Birthdays. You either love them or hate them. As a child, I recall planning what I wanted to do months in advance. It was always special, and it was always a big event because ultimately, I was – and still am – a bit of a princess.
I hated the fact that my birthday was in January though. I didn’t have any ‘cool’ outdoor celebrations like my brother did (a summer baby), but it was still special and I have great memories.
As I’m turning 33, and living with a variety of chronic illnesses, some days I wake up with my body aching and feeling centuries old. And while I don’t mind getting older, I don’t particularly want to celebrate it. Not because the number bothers me, but because my chronic illness usually ruins it for me. So I’m feeling a little melancholic.
Birthdays aren’t exempt from chronic illness
In a previous article I’ve shared how I plan a day out with a chronic illness, and I try to incorporate this wisdom as much as I can when it comes to my birthday. My boyfriend likes to take me out for a meal each year, but it doesn’t always go to plan because unfortunately chronic illnesses don’t just disappear for special occasions.

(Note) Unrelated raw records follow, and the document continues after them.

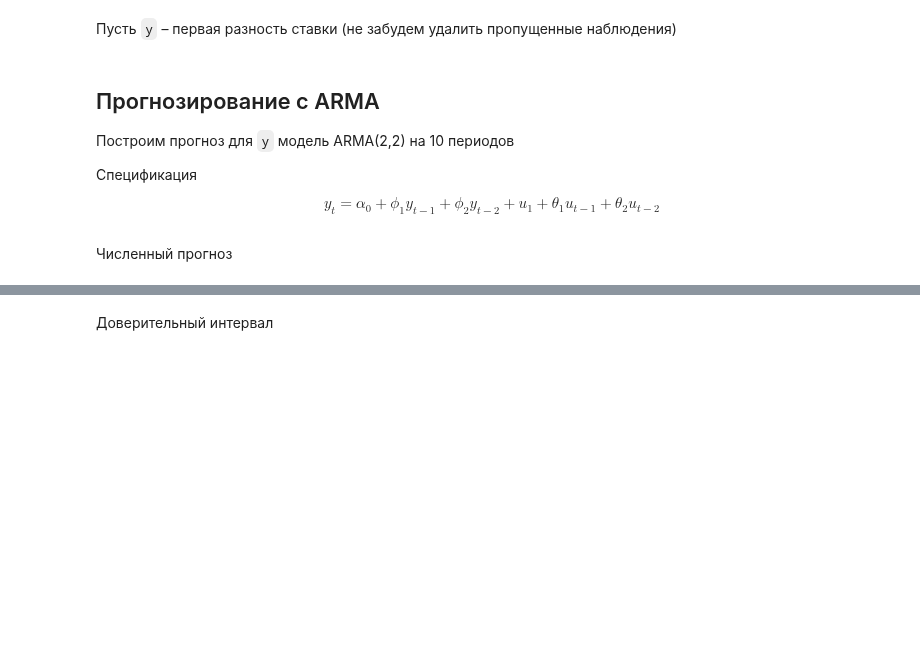
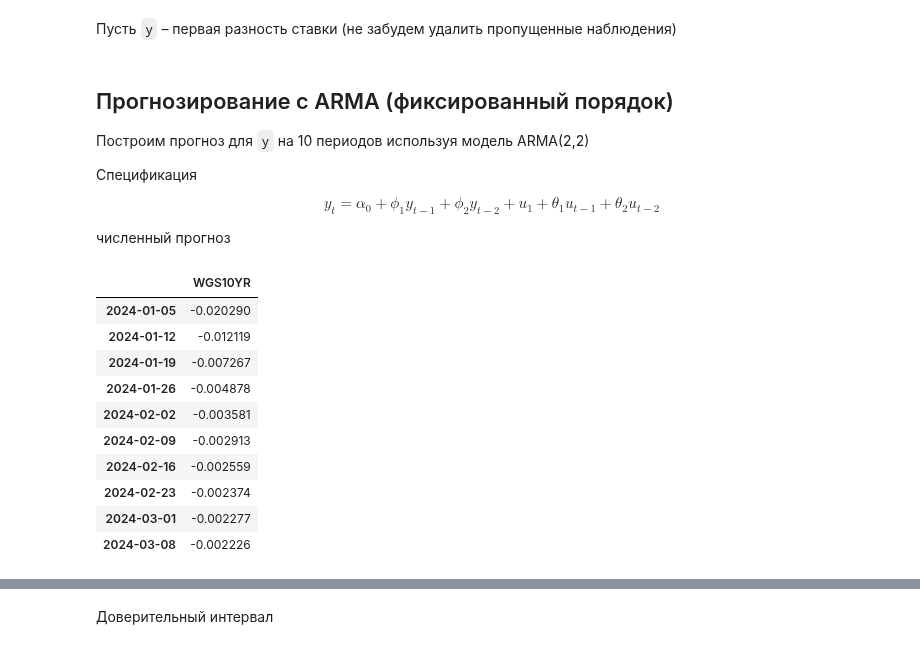
Before and after one commit to artamonoff/econometrica, a Jupyter notebook: time-series-analysis/jupyter-notebooks/arma-forecasting-sktime.ipynb, the cells around one changed output, grey strips where cells are left out. Cells and saved outputs as stored; diff of their text form; code cells hidden in the pictures; blank space fills up the shorter version.

```diff
--- a/time-series-analysis/jupyter-notebooks/arma-forecasting-sktime.ipynb
+++ b/time-series-analysis/jupyter-notebooks/arma-forecasting-sktime.ipynb
@@ -30,17 +33,31 @@ rate = web.DataReader(name='WGS10YR', data_source='fred', start='2000-01-01', en
 # %%
 y = rate.diff().dropna()
 # %% [markdown]
-## Прогнозирование с ARMA
+## Прогнозирование с ARMA (фиксированный порядок)
 
-Построим прогноз для `y` модель ARMA(2,2) на 10 периодов
+Построим прогноз для `y` на 10 периодов используя модель ARMA(2,2)
 
 Спецификация
 
 $$
 	y_t=\alpha_0+\phi_1y_{t-1}+\phi_2y_{t-2}+u_1+\theta_1 u_{t-1}+\theta_2 u_{t-2}
 $$
+
+численный прогноз
 # %%
 forecaster = ARIMA(order=(2,0,2), with_intercept=True, trend=None)
-forecaster.fit(y)
+
+y_pred = forecaster.fit_predict(y, fh=np.arange(1, 11))
+y_pred
+# %% [output]
+|  | WGS10YR |
+| 2024-01-05 | -0.020290 |
+| 2024-01-12 | -0.012119 |
+| 2024-01-19 | -0.007267 |
+| 2024-01-26 | -0.004878 |
+| 2024-02-02 | -0.003581 |
+| 2024-02-09 | -0.002913 |
+| 2024-02-16 | -0.002559 |
+| 2024-02-23 | -0.002374 |
+| 2024-03-01 | -0.002277 |
+| 2024-03-08 | -0.002226 |
-# %% [markdown]
-Численный прогноз
```
Also changed, not shown: parts of 11 cells of this notebook.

In fact, that’s often when they tend to rear their ugly head to the point of a massive flare-up. At least, that’s how it feels to me.
How awesome would it be to have a break from your chronic illness? Imagine, birthdays, Christmas, and holidays with no pain… One can only dream!
For this birthday, the meal is already booked and then we’re heading to my favourite dessert place. I’d have happily just gone for dessert but apparently mains are important too!
On the surface, going out to a restaurant seems straight forward. There’s nothing to it, right? You’ll go to the venue, sit down, eat and go home. What’s the problem with that?
Unfortunately, when you suffer with various chronic conditions like I do, nothing is simple. The challenges begin before you get to the restaurant – in fact, even before you leave the house.
Making plans ahead of the special day
I shower the day before I plan to go out as that alone is enough to zap all the energy from me. Afterwards, I go straight to bed, so there’s no way I would be able to wash my hair on my birthday and go out on the same day – it would be absolutely impossible!
The day of my birthday is pretty chilled and I don’t tend to get up to much other than calling family and friends. Before setting off to the restaurant, I do my makeup and my boyfriend helps me to get dressed. This is always painful as I’m moving about and bending limbs, and it feels like a massive struggle until the bedroom door closes behind me.
One thing I don’t have to worry about is seating at the restaurant. I use a powerchair that reclines and tilts so I can sit in a variety of comfortable positions. I used to get very concerned about going out in the days before I used a wheelchair. Some of the chairs you find in restaurants are so uncomfortable that they would leave me in agony before my appetiser had even arrived.
Since my condition varies on a daily basis and I don’t get an exemption from my chronic conditions for my birthday, I have to make contingency plans too. This is mainly because my boyfriend likes making the day extra special for me and I’m not always able to carry out the plans that have been made. If I find myself mid-flare and we have to stay in, here are a few alternative ways I like to spend my birthday:
Watch a movie
I love watching films with my boyfriend and if I’m flaring and unable to get out of bed, we can still do something that evening that doesn’t require going out. And as it’s my birthday, I get to pick the films.
Enjoy a pamper session
This requires a little bit more energy, but putting on a face mask, and lying in bed with candles lit and calming music playing is always indulgent. As much as my boyfriend won’t admit it, he doesn’t hate a face mask either.
Get the food to come to you
If I feel like I can’t go out for food, the food can come to me. This way I’m not missing out on a special meal and it can all be enjoyed from the comfort of my sofa.
Have a pyjama party
Invite some friends over, get into your pyjamas, get some popcorn, blankets, and watch something or just have a catch-up session. I don’t have many friends that live nearby, but I know at least one would show up and help me make the day fun.
Arrange for a video chat
If your friends or family can’t come to you, you can have a video chat with them wherever they are. Talking to my nephew or my best friend always cheers me up and makes me laugh.
In my opinion, no matter what you do, you need to take some time out for yourself and wish yourself a “Happy Birthday”. Living with chronic illness is difficult but your birthday is your day, and you should try to make it a good one.
UK/MED/20/0008 January 2020